"If one municipality or even a county or one region of the state is not doing what's done across the state, then we have a problem. We need to take a look and the problem needs to be addressed," Grooms said.
In 2011, Grooms' committee started working to figure out whether the town of Ridgeland's use of traffic cameras to ticket speeders along Interstate 95 was lawful. The practice, according to Grooms, was purely one to generate revenue for the town and offered no public safety benefit to drivers. "Ridgeland was simply using a traffic camera system to do the job an officer should have done," Grooms said, "What we saw there was a town joining a private company to mail drivers speeding tickets just so they could split the money they were making."
On June 18, 2011 the governor signed a law that required officers to hand deliver citations to drivers within an hour of catching a violation. That requirement ultimately banned Ridgeland's traffic camera operation.
Grooms said he sees trouble in Turbeville's decision to create its own speeding penalties when state law already provides a punishment for the crime. "We'll take a look at what Turbeville's doing," said Grooms. "We'll compare that to the law. We'll compare that with what other municipalities and what's occurring statewide and if it's not uniform and if they're doing something that's across the line of what's legal or pushing up to it, we'll take some corrective actions, absolutely."
Lawmakers return to Columbia in January.
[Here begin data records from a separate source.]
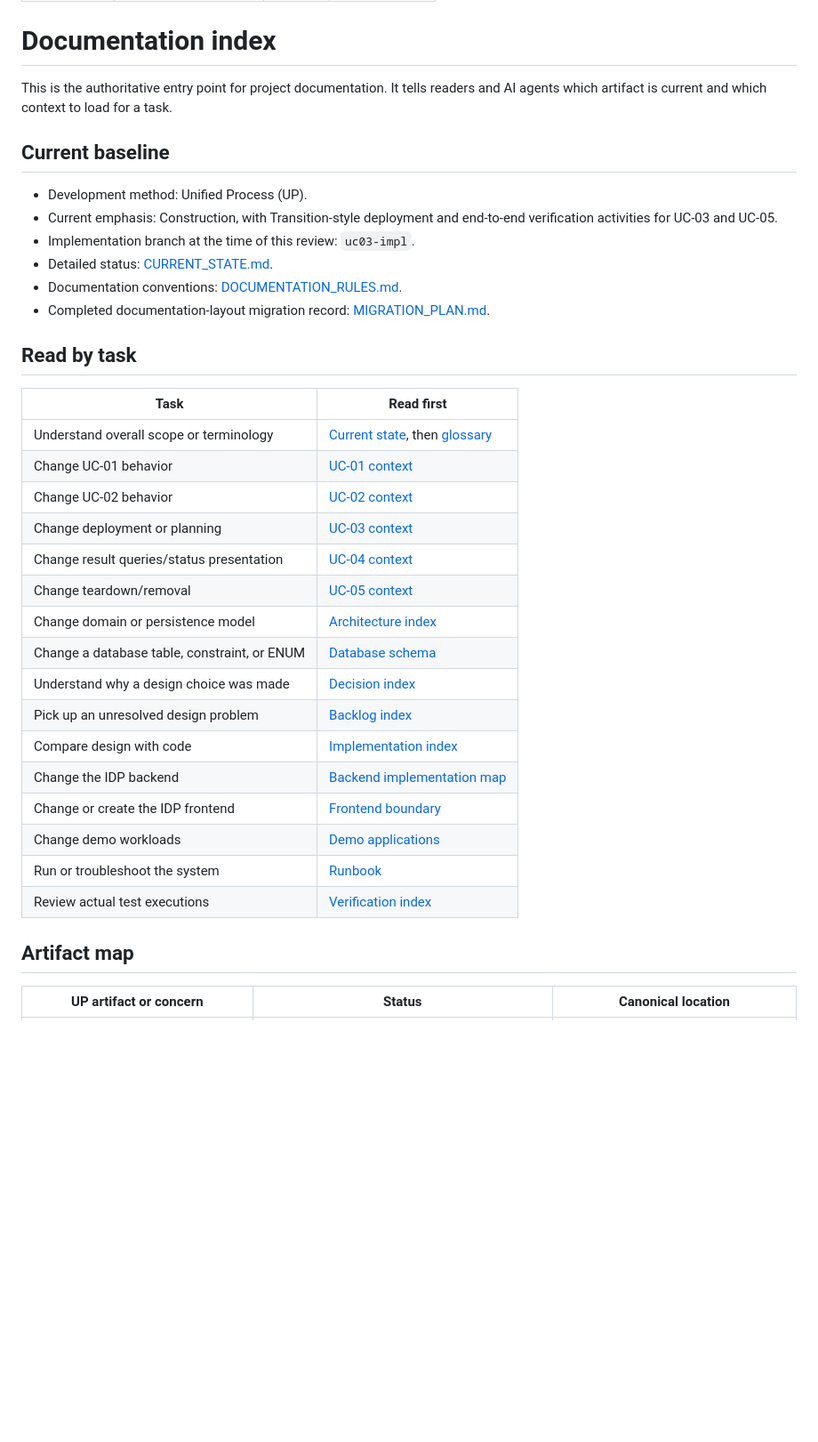
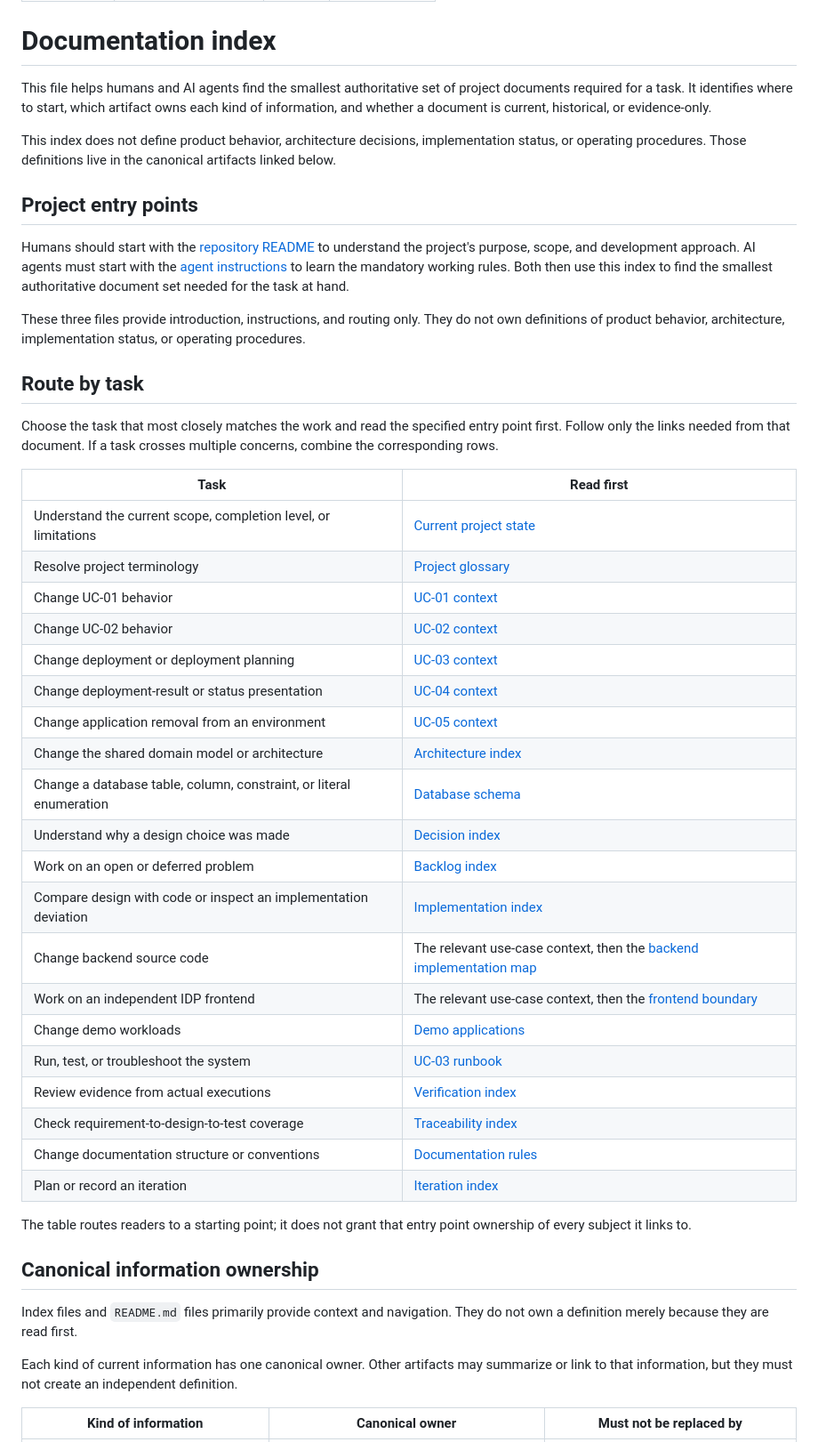
Before and after one commit to pr3s3nt/final_idp, a Markdown page: docs/INDEX.md, the part around one of its changes. Shown at 89% size. GitHub-like rendering; blank space fills up the shorter version.

Commit message:
docs: rewrite documentation index

```diff
--- a/docs/INDEX.md
+++ b/docs/INDEX.md
@@ -7,39 +7,67 @@ last_reviewed: 2026-09-17
 
 # Documentation index
 
-This is the authoritative entry point for project documentation. It tells readers and AI agents which artifact is current and which context to load for a task.
+This file helps humans and AI agents find the smallest authoritative set of
+project documents required for a task. It identifies where to start, which
+artifact owns each kind of information, and whether a document is current,
+historical, or evidence-only.
 
-## Current baseline
+This index does not define product behavior, architecture decisions,
+implementation status, or operating procedures. Those definitions live in the
+canonical artifacts linked below.
 
-- Development method: Unified Process (UP).
-- Current emphasis: Construction, with Transition-style deployment and end-to-end verification activities for UC-03 and UC-05.
-- Implementation branch at the time of this review: `uc03-impl`.
-- Detailed status: [CURRENT_STATE.md](CURRENT_STATE.md).
-- Documentation conventions: [DOCUMENTATION_RULES.md](DOCUMENTATION_RULES.md).
-- Completed documentation-layout migration record: [MIGRATION_PLAN.md](MIGRATION_PLAN.md).
+## Project entry points
 
-## Read by task
+Humans should start with the [repository README](../README.md) to understand the
+project's purpose, scope, and development approach. AI agents must start with
+the [agent instructions](../AGENTS.md) to learn the mandatory working rules.
+Both then use this index to find the smallest authoritative document set needed
+for the task at hand.
+
+These three files provide introduction, instructions, and routing only. They do
+not own definitions of product behavior, architecture, implementation status,
+or operating procedures.
+
+## Route by task
+
+Choose the task that most closely matches the work and read the specified entry
+point first. Follow only the links needed from that document. If a task crosses
+multiple concerns, combine the corresponding rows.
 
 | Task | Read first |
 |---|---|
-| Understand overall scope or terminology | [Current state](CURRENT_STATE.md), then [glossary](GLOSSARY.md) |
+| Understand the current scope, completion level, or limitations | [Current project state](CURRENT_STATE.md) |
+| Resolve project terminology | [Project glossary](GLOSSARY.md) |
 | Change UC-01 behavior | [UC-01 context](use-cases/UC-01/README.md) |
 | Change UC-02 behavior | [UC-02 context](use-cases/UC-02/README.md) |
-| Change deployment or planning | [UC-03 context](use-cases/UC-03/README.md) |
-| Change result queries/status presentation | [UC-04 context](use-cases/UC-04/README.md) |
-| Change teardown/removal | [UC-05 context](use-cases/UC-05/README.md) |
-| Change domain or persistence model | [Architecture index](architecture/README.md) |
-| Change a database table, constraint, or ENUM | [Database schema](architecture/database/schema.md) |
+| Change deployment or deployment planning | [UC-03 context](use-cases/UC-03/README.md) |
+| Change deployment-result or status presentation | [UC-04 context](use-cases/UC-04/README.md) |
+| Change application removal from an environment | [UC-05 context](use-cases/UC-05/README.md) |
+| Change the shared domain model or architecture | [Architecture index](architecture/README.md) |
+| Change a database table, column, constraint, or literal enumeration | [Database schema](architecture/database/schema.md) |
 | Understand why a design choice was made | [Decision index](decisions/README.md) |
-| Pick up an unresolved design problem | [Backlog index](backlog/README.md) |
-| Compare design with code | [Implementation index](implementation/README.md) |
-| Change the IDP backend | [Backend implementation map](../idp/backend/README.md) |
-| Change or create the IDP frontend | [Frontend boundary](../idp/frontend/README.md) |
+| Work on an open or deferred problem | [Backlog index](backlog/README.md) |
+| Compare design with code or inspect an implementation deviation | [Implementation index](implementation/README.md) |
+| Change backend source code | The relevant use-case context, then the [backend implementation map](../idp/backend/README.md) |
+| Work on an independent IDP frontend | The relevant use-case context, then the [frontend boundary](../idp/frontend/README.md) |
 | Change demo workloads | [Demo applications](../demo-apps/README.md) |
-| Run or troubleshoot the system | [Runbook](operations/uc03/RUNBOOK.md) |
-| Review actual test executions | [Verification index](verification/README.md) |
+| Run, test, or troubleshoot the system | [UC-03 runbook](operations/uc03/RUNBOOK.md) |
+| Review evidence from actual executions | [Verification index](verification/README.md) |
+| Check requirement-to-design-to-test coverage | [Traceability index](traceability/README.md) |
+| Change documentation structure or conventions | [Documentation rules](DOCUMENTATION_RULES.md) |
+| Plan or record an iteration | [Iteration index](iterations/README.md) |
 
-## Artifact map
+The table routes readers to a starting point; it does not grant that entry point
+ownership of every subject it links to.
 
-| UP artifact or concern | Status | Canonical location |
+## Canonical information ownership
+
+Index files and `README.md` files primarily provide context and navigation. They
+do not own a definition merely because they are read first.
+
+Each kind of current information has one canonical owner. Other artifacts may
+summarize or link to that information, but they must not create an independent
+definition.
+
+| Kind of information | Canonical owner | Must not be replaced by |
 |---|---|---|
```
Also changed, not shown: other parts of docs/INDEX.md (+64 -24 lines).
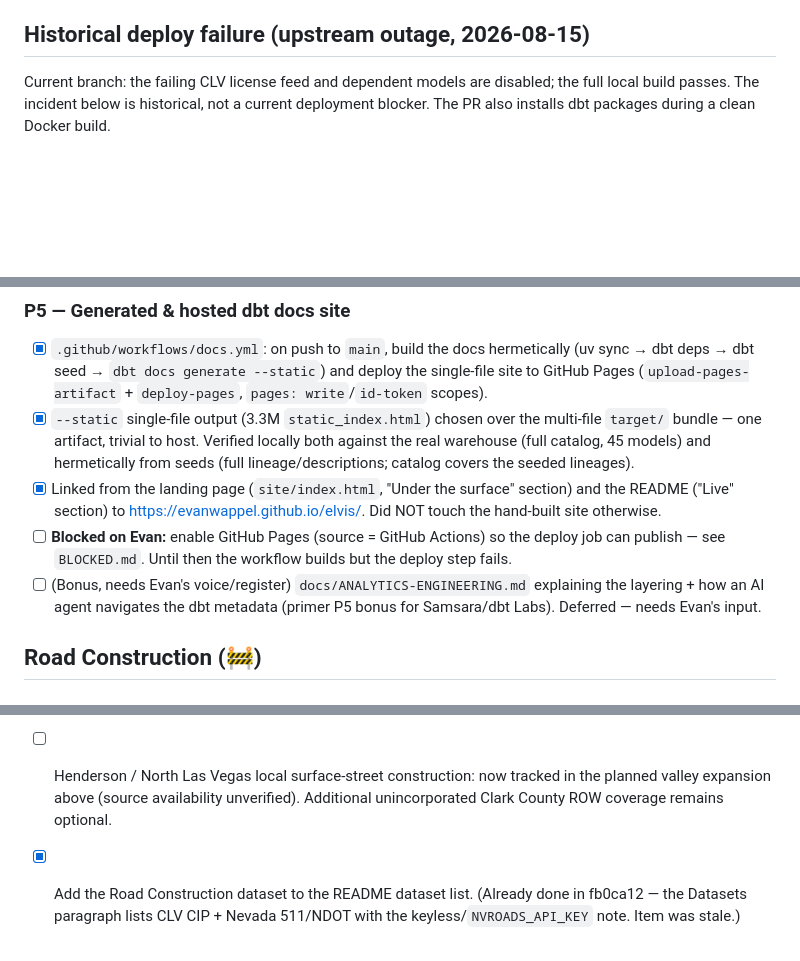
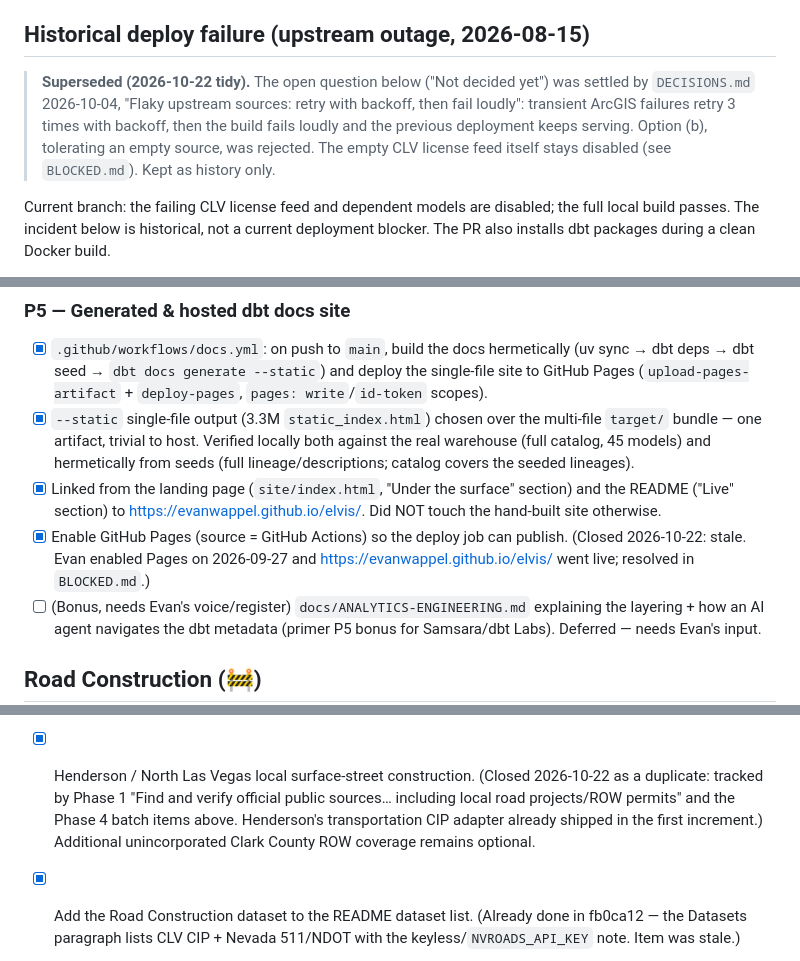
Before and after one commit to EvanWAppel/elvis, a Markdown page: TASKS.md, 3 parts joined by grey strips. Rendered like a GitHub page; blank space fills up the shorter version.

Commit message:
Docs: close or annotate stale TASKS.md items
Close P1 'push branch + open PR' (CI runs on every PR), P5 'enable
GitHub Pages' (live since 2026-09-27), and the Road Construction
Henderson/NLV item (duplicates Phase 1/Phase 4). Mark the 2026-08-15
historical deploy-failure section superseded by DECISIONS 2026-10-04.

Co-Authored-By: Claude Opus 5.5 <noreply@anthropic.com>

```diff
--- a/TASKS.md
+++ b/TASKS.md
@@ -188,6 +188,13 @@ ticked and verified 2026-10-05 on branch `redesign-neon-phase1`.
 
 ## Historical deploy failure (upstream outage, 2026-08-15)
 
+> **Superseded (2026-10-22 tidy).** The open question below ("Not decided yet")
+> was settled by `DECISIONS.md` 2026-10-04, "Flaky upstream sources: retry with
+> backoff, then fail loudly": transient ArcGIS failures retry 3 times with
+> backoff, then the build fails loudly and the previous deployment keeps
+> serving. Option (b), tolerating an empty source, was rejected. The empty CLV
+> license feed itself stays disabled (see `BLOCKED.md`). Kept as history only.
+
 Current branch: the failing CLV license feed and dependent models are disabled;
 the full local build passes. The incident below is historical, not a current
 deployment blocker. The PR also installs dbt packages during a clean Docker build.
@@ -289,9 +297,9 @@ P6 freshness/exposures, P7 incremental + snapshot. Honesty guardrails in §6.
       section) and the README ("Live" section) to
       <https://evanwappel.github.io/elvis/>. Did NOT touch the hand-built site
       otherwise.
-- [ ] **Blocked on Evan:** enable GitHub Pages (source = GitHub Actions) so the
-      deploy job can publish — see `BLOCKED.md`. Until then the workflow builds but
-      the deploy step fails.
+- [x] Enable GitHub Pages (source = GitHub Actions) so the deploy job can
+      publish. (Closed 2026-10-22: stale. Evan enabled Pages on 2026-09-27 and
+      <https://evanwappel.github.io/elvis/> went live; resolved in `BLOCKED.md`.)
 - [ ] (Bonus, needs Evan's voice/register) `docs/ANALYTICS-ENGINEERING.md`
       explaining the layering + how an AI agent navigates the dbt metadata
       (primer P5 bonus for Samsara/dbt Labs). Deferred — needs Evan's input.
@@ -345,9 +353,12 @@ P6 freshness/exposures, P7 incremental + snapshot. Honesty guardrails in §6.
       past-end projects. Snapshot counts: 382 → 160 current (222 hidden = 135
       Closed + 87 past end date, incl. 29 lapsed `Construction`-phase). ruff + ty
       clean.
-- [ ] Henderson / North Las Vegas local surface-street construction: now tracked
-      in the planned valley expansion above (source availability unverified).
-      Additional unincorporated Clark County ROW coverage remains optional.
+- [x] Henderson / North Las Vegas local surface-street construction. (Closed
+      2026-10-22 as a duplicate: tracked by Phase 1 "Find and verify official
+      public sources… including local road projects/ROW permits" and the Phase 4
+      batch items above. Henderson's transportation CIP adapter already shipped
+      in the first increment.) Additional unincorporated Clark County ROW
+      coverage remains optional.
 - [x] Add the Road Construction dataset to the README dataset list. (Already
       done in fb0ca12 — the Datasets paragraph lists CLV CIP + Nevada 511/NDOT
       with the keyless/`NVROADS_API_KEY` note. Item was stale.)
```
Also changed, not shown: other parts of TASKS.md (+3 -2 lines).
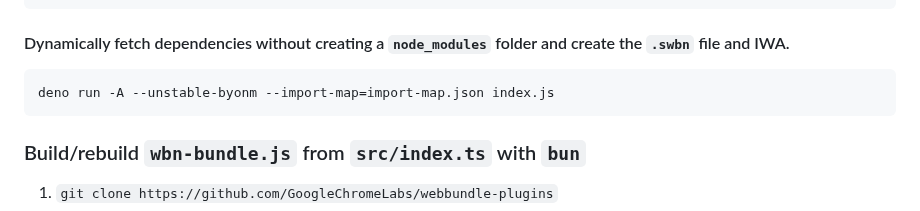
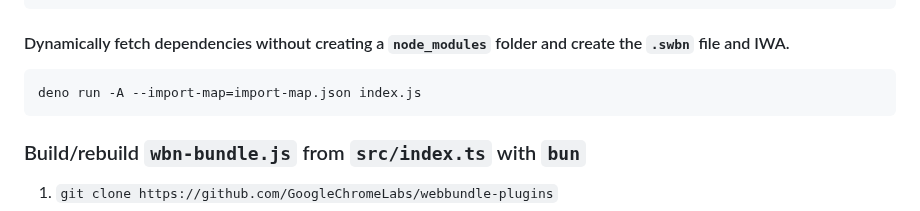
Before and after one commit to guest271314/direct-sockets-http-ws-server, a Markdown page: README.md, the part around the change. Rendered like a GitHub page.

````diff
--- a/README.md
+++ b/README.md
@@ -122,7 +122,7 @@ deno run --unstable-byonm -A index.js
 #### Dynamically fetch dependencies without creating a `node_modules` folder and create the `.swbn` file and IWA.
 
 ```
-deno run -A --unstable-byonm --import-map=import-map.json index.js
+deno run -A --import-map=import-map.json index.js
 ```
 
 ### Build/rebuild `wbn-bundle.js` from `src/index.ts` with `bun`
````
Grooms said he plans to start a legislative investigation into Turbeville's speeding penalties before then.